+++ PROVIDED INFORMATION +++
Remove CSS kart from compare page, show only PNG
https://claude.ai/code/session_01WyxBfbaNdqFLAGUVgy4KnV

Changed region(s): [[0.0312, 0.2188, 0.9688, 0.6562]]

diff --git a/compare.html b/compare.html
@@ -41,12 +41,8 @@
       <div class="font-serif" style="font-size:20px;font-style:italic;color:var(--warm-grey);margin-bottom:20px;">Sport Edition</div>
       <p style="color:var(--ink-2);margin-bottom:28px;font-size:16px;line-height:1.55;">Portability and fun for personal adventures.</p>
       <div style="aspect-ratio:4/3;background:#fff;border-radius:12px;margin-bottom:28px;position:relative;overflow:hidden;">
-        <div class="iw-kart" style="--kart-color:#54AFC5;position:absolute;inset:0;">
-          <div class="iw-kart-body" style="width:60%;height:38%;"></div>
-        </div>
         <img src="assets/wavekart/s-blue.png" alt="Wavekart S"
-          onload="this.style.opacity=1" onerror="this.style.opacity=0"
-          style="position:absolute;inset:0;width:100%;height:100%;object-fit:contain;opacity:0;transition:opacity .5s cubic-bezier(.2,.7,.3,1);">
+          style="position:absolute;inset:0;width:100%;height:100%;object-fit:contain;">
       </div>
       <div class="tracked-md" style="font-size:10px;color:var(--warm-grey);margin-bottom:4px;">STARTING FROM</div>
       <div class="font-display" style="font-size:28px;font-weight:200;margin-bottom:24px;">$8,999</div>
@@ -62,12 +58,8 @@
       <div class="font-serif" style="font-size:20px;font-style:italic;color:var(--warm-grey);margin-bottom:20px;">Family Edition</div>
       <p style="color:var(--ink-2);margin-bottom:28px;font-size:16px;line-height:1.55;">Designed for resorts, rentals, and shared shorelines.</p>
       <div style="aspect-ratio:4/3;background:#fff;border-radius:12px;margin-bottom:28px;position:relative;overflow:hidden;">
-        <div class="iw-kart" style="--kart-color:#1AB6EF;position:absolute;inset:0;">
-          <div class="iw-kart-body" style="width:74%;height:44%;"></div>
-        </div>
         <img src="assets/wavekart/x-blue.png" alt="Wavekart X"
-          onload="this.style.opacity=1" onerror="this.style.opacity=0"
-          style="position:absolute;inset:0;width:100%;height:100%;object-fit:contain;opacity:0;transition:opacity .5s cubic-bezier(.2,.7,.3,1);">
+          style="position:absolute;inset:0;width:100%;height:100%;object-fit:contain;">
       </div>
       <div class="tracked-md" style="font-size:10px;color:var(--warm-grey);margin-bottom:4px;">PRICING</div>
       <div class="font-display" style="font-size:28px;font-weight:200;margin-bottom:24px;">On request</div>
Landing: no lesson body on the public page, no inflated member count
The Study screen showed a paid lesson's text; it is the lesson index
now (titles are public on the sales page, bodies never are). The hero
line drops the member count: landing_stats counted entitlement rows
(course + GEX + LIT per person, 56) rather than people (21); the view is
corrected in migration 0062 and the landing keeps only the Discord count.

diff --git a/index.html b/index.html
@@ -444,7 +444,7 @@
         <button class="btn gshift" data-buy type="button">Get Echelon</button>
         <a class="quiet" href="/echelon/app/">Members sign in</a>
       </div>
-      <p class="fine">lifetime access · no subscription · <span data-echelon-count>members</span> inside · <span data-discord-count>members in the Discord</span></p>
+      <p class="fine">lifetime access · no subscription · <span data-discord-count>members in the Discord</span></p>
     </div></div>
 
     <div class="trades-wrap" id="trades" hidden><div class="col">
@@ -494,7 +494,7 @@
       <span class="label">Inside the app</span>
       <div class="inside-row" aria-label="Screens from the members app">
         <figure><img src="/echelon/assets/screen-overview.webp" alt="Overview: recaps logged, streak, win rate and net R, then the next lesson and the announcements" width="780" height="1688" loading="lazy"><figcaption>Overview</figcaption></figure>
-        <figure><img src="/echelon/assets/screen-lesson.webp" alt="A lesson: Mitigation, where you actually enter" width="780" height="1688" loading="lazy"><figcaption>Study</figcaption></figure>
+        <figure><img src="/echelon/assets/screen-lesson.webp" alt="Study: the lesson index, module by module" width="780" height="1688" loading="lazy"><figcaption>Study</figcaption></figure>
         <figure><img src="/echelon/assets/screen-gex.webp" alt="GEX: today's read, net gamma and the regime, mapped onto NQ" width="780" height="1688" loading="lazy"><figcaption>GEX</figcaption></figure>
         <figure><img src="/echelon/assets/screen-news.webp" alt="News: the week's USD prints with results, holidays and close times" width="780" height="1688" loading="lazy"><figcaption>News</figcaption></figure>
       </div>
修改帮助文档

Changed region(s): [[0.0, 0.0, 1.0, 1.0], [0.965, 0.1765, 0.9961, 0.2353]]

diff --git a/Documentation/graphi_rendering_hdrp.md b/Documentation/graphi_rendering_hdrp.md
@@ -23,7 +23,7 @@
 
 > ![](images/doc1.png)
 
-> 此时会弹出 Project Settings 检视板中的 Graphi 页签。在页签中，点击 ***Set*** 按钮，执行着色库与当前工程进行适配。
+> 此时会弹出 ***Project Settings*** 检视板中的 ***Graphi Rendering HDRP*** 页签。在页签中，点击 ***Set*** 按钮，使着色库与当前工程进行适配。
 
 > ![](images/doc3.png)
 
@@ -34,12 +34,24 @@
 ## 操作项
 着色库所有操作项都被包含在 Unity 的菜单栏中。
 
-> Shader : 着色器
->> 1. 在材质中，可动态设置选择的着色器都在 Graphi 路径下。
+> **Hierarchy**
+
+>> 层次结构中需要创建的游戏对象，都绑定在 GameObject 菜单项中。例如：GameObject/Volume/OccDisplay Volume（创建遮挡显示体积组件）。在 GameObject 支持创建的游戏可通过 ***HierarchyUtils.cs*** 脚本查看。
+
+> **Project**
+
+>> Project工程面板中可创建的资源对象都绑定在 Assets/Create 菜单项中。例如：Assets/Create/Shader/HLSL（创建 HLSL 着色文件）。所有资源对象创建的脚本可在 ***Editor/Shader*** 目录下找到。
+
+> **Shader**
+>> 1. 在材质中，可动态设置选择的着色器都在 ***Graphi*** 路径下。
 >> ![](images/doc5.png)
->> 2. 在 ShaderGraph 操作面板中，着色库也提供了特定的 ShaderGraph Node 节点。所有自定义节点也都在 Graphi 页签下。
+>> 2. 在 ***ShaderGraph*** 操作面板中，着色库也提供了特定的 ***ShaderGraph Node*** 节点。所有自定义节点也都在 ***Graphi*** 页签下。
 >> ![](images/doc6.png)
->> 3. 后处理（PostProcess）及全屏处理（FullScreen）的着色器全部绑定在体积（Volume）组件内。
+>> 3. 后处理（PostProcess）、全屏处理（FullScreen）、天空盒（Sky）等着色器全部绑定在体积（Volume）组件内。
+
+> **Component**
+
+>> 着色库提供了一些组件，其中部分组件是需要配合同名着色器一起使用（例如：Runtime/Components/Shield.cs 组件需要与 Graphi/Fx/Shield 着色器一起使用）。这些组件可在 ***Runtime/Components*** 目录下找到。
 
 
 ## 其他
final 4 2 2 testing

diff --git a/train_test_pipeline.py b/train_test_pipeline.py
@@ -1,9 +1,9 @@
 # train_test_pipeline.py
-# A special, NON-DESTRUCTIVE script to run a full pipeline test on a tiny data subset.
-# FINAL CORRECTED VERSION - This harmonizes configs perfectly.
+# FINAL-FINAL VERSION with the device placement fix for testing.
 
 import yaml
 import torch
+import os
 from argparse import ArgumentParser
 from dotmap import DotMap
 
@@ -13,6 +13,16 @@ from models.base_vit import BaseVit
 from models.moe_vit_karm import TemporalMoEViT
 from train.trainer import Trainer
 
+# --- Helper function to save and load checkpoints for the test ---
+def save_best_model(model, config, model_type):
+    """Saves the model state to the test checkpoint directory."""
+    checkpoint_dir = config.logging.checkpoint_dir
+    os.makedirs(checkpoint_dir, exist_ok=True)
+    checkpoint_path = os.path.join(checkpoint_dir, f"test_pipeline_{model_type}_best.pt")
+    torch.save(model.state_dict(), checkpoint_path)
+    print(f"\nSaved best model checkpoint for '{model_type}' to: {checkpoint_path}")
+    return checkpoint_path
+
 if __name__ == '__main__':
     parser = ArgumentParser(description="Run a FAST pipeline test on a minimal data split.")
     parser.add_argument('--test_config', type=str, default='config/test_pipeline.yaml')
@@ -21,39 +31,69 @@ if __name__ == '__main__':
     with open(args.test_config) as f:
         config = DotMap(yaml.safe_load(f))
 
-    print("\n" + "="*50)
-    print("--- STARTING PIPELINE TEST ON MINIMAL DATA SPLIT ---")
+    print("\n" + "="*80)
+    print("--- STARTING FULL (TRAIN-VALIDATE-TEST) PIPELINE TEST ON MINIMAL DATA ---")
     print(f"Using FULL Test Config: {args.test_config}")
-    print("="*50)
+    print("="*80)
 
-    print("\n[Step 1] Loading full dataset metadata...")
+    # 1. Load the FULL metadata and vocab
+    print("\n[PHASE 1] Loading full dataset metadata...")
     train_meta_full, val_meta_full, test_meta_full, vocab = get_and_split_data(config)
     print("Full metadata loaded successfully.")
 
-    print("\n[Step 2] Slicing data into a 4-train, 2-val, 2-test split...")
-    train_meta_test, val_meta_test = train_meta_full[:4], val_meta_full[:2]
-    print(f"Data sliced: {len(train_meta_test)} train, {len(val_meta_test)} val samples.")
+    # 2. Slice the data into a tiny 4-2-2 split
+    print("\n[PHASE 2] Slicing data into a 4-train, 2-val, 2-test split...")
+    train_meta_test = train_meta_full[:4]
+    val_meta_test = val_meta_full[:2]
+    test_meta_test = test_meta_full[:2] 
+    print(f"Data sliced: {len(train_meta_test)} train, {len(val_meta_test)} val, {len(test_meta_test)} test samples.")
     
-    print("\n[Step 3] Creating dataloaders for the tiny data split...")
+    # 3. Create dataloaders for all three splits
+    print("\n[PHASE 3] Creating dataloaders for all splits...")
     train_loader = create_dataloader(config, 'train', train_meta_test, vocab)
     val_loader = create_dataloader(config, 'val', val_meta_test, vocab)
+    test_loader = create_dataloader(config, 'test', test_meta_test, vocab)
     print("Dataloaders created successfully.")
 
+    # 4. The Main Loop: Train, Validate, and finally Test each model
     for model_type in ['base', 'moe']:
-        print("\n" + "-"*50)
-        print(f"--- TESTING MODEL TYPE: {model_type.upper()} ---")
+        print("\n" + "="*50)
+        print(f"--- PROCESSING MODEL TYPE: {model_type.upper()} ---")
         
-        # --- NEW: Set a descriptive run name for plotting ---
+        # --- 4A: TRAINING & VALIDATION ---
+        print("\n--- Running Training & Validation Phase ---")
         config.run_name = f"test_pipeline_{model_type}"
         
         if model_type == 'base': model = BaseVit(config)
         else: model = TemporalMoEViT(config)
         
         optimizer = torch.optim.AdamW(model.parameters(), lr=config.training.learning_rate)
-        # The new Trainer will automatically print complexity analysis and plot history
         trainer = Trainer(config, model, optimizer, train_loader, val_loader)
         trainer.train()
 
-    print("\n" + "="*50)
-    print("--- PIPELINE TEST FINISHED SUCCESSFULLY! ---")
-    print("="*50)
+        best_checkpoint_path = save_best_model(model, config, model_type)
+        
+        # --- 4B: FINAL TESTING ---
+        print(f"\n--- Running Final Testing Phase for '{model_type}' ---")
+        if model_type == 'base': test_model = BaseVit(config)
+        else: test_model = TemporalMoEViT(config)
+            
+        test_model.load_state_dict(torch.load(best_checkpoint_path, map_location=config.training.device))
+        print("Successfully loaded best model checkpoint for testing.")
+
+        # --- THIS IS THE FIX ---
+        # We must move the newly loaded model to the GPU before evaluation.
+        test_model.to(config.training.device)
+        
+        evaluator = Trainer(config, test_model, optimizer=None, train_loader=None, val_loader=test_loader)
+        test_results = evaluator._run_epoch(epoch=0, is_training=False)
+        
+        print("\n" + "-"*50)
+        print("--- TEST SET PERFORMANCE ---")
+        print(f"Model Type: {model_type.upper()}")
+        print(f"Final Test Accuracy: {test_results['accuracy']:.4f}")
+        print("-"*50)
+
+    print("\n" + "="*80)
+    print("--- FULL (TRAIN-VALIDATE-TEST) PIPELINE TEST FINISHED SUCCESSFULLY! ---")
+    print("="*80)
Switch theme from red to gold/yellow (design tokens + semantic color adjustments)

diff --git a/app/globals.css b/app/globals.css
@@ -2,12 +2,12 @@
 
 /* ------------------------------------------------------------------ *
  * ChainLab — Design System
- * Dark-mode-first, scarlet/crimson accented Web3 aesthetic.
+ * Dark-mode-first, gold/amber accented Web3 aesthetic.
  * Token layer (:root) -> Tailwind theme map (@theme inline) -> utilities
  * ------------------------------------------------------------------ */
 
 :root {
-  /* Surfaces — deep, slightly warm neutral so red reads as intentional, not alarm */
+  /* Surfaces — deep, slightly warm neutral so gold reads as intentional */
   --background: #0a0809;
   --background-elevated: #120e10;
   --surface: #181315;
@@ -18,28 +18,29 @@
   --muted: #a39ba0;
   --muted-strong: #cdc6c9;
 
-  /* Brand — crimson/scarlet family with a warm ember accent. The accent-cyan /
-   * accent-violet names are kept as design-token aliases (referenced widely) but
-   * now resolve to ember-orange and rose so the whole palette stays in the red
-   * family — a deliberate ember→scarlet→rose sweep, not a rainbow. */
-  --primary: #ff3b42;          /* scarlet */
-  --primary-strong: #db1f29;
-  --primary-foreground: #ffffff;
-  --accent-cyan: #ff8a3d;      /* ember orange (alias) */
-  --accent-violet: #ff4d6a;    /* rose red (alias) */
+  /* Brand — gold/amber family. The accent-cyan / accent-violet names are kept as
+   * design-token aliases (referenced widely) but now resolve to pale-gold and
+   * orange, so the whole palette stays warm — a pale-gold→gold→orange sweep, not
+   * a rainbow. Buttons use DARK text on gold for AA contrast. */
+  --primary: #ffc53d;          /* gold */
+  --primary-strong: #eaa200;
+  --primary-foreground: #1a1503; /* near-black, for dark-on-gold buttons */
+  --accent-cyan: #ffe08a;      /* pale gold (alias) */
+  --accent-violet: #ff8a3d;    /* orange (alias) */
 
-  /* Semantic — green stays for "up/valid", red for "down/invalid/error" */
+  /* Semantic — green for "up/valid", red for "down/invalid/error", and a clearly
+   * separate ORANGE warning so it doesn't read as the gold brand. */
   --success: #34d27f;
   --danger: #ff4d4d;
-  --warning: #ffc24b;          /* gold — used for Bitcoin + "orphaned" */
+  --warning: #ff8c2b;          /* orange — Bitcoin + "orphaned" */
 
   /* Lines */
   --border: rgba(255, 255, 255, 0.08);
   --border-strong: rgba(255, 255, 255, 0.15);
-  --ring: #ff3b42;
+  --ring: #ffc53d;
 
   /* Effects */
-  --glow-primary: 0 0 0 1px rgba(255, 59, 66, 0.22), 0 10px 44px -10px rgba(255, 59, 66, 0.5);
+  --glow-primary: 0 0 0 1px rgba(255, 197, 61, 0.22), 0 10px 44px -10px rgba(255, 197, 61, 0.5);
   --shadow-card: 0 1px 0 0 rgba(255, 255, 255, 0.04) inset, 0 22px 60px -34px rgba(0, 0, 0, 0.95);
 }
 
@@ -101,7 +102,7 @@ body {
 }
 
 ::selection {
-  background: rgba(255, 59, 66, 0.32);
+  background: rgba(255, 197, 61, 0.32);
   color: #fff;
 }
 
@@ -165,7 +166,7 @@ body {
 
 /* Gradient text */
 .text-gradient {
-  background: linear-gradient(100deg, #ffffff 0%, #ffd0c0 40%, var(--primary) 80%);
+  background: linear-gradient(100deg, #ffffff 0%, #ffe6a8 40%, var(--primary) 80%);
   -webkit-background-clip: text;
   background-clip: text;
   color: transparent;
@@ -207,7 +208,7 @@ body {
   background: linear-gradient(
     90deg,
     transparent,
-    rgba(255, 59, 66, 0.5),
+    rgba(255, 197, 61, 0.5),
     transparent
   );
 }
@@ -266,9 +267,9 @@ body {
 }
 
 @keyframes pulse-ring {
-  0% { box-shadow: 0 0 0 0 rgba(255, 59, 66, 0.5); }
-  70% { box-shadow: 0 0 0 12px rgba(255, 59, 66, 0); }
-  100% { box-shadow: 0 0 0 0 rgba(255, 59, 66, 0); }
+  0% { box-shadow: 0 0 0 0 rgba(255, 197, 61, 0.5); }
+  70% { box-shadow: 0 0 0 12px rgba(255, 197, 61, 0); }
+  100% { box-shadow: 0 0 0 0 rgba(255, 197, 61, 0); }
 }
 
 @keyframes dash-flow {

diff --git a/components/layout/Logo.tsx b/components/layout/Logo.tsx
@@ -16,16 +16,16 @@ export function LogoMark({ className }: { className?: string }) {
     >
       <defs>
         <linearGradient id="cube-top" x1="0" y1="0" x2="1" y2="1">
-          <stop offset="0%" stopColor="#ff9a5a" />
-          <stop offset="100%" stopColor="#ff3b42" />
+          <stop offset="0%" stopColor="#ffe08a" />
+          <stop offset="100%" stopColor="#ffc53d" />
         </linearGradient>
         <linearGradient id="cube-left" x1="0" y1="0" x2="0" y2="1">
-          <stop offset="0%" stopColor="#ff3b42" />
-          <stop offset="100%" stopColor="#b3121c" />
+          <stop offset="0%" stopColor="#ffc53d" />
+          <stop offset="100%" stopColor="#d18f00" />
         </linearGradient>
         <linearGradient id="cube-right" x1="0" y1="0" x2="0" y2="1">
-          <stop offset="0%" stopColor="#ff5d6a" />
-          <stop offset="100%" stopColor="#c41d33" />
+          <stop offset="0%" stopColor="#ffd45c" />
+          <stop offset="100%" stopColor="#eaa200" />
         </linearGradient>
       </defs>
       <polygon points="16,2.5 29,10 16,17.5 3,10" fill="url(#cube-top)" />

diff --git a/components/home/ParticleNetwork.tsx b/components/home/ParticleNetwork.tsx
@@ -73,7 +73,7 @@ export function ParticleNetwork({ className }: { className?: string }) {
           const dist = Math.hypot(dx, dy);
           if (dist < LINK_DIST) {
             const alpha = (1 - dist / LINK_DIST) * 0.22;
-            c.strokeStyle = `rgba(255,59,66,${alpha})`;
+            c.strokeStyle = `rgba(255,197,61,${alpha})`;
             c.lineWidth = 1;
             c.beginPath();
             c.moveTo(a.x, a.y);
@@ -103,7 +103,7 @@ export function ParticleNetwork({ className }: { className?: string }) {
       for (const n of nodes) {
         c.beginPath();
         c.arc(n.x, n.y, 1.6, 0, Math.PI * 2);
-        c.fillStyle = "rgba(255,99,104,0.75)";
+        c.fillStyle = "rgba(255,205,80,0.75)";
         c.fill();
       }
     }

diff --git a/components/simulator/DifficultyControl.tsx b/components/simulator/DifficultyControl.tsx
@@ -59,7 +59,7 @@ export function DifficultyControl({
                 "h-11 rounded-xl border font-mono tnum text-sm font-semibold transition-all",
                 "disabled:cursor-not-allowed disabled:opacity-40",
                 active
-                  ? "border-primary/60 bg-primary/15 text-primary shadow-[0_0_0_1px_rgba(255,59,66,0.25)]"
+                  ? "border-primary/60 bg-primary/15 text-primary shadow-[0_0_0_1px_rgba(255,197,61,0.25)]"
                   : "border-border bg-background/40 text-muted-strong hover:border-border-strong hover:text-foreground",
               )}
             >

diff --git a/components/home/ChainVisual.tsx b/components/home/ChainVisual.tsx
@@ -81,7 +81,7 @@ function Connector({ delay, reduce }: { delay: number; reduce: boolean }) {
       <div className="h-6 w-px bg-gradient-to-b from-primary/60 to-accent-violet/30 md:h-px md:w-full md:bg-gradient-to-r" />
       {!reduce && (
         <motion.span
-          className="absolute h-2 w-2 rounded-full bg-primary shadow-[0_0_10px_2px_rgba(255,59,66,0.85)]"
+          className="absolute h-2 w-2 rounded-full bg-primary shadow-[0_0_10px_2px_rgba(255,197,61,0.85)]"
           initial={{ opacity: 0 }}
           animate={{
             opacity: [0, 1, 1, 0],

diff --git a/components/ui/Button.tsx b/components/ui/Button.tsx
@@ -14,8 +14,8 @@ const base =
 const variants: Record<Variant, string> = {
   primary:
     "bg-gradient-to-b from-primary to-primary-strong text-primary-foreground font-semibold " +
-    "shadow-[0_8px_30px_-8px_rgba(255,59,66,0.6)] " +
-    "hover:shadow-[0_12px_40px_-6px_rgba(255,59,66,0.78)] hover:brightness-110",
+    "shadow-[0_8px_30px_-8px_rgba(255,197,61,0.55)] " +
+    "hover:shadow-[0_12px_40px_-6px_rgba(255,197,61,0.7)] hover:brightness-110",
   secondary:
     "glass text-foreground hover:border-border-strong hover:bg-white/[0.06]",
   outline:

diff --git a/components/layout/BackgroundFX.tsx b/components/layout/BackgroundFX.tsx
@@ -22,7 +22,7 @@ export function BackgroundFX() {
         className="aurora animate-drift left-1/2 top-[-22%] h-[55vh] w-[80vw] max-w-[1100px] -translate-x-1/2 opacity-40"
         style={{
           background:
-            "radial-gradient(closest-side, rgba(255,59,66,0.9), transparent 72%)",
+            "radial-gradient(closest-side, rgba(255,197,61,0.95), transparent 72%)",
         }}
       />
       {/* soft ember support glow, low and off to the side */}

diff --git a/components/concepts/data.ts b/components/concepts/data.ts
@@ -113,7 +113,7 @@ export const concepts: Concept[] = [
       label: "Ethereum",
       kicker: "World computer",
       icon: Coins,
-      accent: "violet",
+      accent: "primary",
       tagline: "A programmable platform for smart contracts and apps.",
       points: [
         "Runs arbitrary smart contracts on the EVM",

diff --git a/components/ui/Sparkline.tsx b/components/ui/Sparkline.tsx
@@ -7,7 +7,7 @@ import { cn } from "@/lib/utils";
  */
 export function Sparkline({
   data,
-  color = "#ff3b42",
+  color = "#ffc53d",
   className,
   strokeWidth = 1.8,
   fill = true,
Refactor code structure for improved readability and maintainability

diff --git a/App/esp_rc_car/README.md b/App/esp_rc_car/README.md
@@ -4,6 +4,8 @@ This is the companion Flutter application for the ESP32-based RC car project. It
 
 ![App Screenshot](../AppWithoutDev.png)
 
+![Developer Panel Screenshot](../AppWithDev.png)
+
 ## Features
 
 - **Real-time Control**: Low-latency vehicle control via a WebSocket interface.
+++
# WHAT TO WORK ON
Go through the material above, and wherever a line holds the word "FullScreen", copy it.

# SOLUTION FOR THIS EXERCISE
->> 3. 后处理（PostProcess）及全屏处理（FullScreen）的着色器全部绑定在体积（Volume）组件内。
+>> 3. 后处理（PostProcess）、全屏处理（FullScreen）、天空盒（Sky）等着色器全部绑定在体积（Volume）组件内。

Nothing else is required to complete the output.